[PhD thesis] Towards virtualized network functions as a service

[PhD thesis] Towards virtualized network functions as a service

Author: Windhya Rankothge

Supervisor: Jorge Lobo

Abstract

Network Function Virtualization (NFV) is a promising technology that proposes to move packet processing from dedicated hardware middle-boxes to software running on commodity servers. As such, NFV brings the possibility of outsourcing enterprise Network Function (NFs) processing to the cloud. However, for a Cloud Service Provider (CSP) to offer such services, several research problems still need to be addressed.
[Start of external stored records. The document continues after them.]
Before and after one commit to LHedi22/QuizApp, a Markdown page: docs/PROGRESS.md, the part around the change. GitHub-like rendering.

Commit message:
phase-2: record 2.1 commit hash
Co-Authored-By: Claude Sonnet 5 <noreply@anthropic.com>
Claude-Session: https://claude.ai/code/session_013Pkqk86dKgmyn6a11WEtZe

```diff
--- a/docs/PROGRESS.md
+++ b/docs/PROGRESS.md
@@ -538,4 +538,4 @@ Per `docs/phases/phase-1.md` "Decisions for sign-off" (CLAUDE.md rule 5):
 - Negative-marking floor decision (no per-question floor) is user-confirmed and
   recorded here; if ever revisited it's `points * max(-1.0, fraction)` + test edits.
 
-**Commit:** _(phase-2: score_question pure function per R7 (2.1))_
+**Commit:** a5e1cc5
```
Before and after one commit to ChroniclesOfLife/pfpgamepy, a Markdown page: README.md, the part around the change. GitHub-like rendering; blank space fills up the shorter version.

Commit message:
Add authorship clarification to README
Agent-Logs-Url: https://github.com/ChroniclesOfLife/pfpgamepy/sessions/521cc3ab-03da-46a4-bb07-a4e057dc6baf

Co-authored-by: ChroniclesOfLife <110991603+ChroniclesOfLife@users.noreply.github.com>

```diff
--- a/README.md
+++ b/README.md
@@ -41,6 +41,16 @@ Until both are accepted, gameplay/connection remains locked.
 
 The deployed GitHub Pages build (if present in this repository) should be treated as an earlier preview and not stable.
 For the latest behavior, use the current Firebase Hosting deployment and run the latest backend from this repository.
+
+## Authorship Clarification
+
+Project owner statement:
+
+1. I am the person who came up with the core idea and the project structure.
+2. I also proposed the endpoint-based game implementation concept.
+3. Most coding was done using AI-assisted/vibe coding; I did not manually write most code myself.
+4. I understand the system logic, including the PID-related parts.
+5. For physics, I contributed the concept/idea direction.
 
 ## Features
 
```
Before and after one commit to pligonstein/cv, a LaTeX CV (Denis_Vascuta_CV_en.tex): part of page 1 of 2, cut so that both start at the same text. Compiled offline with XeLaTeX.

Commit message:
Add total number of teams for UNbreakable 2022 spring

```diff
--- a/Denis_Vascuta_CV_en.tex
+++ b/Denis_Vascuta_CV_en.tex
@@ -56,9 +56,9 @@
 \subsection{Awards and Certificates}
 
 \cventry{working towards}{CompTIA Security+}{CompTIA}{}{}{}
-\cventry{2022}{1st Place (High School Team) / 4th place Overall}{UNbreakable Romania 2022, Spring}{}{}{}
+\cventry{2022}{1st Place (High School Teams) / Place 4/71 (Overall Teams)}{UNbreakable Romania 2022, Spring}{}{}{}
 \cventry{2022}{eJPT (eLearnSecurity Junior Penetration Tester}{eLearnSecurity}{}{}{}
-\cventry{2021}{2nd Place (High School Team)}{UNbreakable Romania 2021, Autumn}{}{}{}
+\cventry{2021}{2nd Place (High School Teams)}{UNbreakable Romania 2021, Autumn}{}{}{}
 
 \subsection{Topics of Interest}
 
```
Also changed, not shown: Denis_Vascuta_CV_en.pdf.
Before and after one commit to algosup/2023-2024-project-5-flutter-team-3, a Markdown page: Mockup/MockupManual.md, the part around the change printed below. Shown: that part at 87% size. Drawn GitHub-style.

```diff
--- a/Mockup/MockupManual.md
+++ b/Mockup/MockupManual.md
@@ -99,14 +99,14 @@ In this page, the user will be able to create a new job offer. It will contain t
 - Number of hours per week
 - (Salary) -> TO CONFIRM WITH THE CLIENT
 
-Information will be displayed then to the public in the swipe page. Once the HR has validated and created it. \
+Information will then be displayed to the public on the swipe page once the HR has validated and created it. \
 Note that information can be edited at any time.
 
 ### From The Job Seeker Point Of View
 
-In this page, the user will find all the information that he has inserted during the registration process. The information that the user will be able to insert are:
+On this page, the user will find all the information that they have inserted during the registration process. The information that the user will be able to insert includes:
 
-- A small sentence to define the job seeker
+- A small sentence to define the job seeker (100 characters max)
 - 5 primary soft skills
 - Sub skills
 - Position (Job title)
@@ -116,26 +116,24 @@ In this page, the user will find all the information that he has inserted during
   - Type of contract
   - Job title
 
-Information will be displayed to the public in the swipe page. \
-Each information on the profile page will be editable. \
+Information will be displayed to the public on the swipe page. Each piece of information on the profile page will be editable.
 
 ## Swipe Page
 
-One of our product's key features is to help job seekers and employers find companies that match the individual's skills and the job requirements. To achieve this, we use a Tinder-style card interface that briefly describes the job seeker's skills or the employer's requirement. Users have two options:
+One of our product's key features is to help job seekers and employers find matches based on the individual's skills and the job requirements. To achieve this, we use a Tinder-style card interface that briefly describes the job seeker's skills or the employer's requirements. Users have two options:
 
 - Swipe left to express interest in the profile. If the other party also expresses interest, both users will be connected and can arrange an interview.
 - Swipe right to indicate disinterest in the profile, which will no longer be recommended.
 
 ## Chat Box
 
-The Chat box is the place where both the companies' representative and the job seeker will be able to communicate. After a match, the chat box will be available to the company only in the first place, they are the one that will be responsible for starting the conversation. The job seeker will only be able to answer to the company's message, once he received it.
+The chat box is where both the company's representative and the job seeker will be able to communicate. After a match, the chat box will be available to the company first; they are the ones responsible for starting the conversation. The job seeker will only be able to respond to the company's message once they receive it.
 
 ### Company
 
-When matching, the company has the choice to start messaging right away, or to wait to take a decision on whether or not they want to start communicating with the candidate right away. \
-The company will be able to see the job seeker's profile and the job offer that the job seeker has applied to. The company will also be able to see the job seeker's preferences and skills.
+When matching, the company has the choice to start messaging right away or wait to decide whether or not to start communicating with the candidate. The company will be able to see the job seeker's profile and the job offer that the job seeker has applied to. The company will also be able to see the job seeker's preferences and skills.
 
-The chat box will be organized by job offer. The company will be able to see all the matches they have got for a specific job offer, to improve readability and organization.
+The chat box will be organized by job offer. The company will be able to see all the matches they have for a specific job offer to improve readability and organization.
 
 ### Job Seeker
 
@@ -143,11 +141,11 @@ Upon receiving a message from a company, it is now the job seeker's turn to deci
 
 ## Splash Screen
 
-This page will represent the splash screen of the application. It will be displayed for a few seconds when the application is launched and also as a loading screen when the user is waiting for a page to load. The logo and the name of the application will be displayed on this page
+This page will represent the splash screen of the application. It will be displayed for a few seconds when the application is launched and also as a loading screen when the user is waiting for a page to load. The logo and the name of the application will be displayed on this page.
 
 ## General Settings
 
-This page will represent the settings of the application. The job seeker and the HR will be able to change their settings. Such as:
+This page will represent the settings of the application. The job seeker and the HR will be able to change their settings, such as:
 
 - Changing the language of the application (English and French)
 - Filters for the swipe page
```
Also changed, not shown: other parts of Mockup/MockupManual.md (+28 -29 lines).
When an enterprise outsources its NFs to a CSP, the CSP is responsible for deciding: (1) where initial Virtual NFs (VNFs) should be instantiated, and (2) what, when and where additional VNFs should be instantiated to satisfy the traffic changes (scaling), (3) how to update the network configurations with minimum impact on network performances, etc. This brings the requirement of a cloud management framework for VNFs and the cloud infrastructure related operations: provisioning, configuring, maintaining and scaling of the VNFs, as well as configuring and updating of the cloud network. In this thesis we explore three aspects of a cloud management framework for VNF: (1) dynamic resource allocation, (2) VNFs scaling methods and (3) dynamic load balancing. In the context of dynamic resource allocation for VNFs, we explore two resource allocation algorithms for: (1) the initial placement of VNFs, and (2) the scaling of VNFs to support traffic changes. We propose two approximation approaches (heuristic based): (1) Iterated Local Search (ILS) and (2) Genetic Programming (GP) to implement the resource allocation algorithms. We compare these heuristic based approaches with a traditional resource allocation approach: Integer Linear Programming (ILP). In the context of VNFs scaling methods, we explored three different scaling approaches: (1) vertical scaling, (2) migration and (3) horizontal. We analyse the three scaling methods in-terms of their practical implementation aspects as well as the optimization aspects with respect to the management. In the context of dynamic load balancing, we explore load balancing approaches that maintain affinity and handle states and sessions of the traffic, so that the requirement of state migration is avoided. We propose a session-aware load balancing algorithm based on consistent hashing.

Additional material:

Datasets

  • Data Modelling for the Evaluation of Virtualized Network Functions Resource Allocation Algorithms. Updates in Github and version for phd thesis at UPF repository

Software

Modules available at Windhya Rankothge's Github account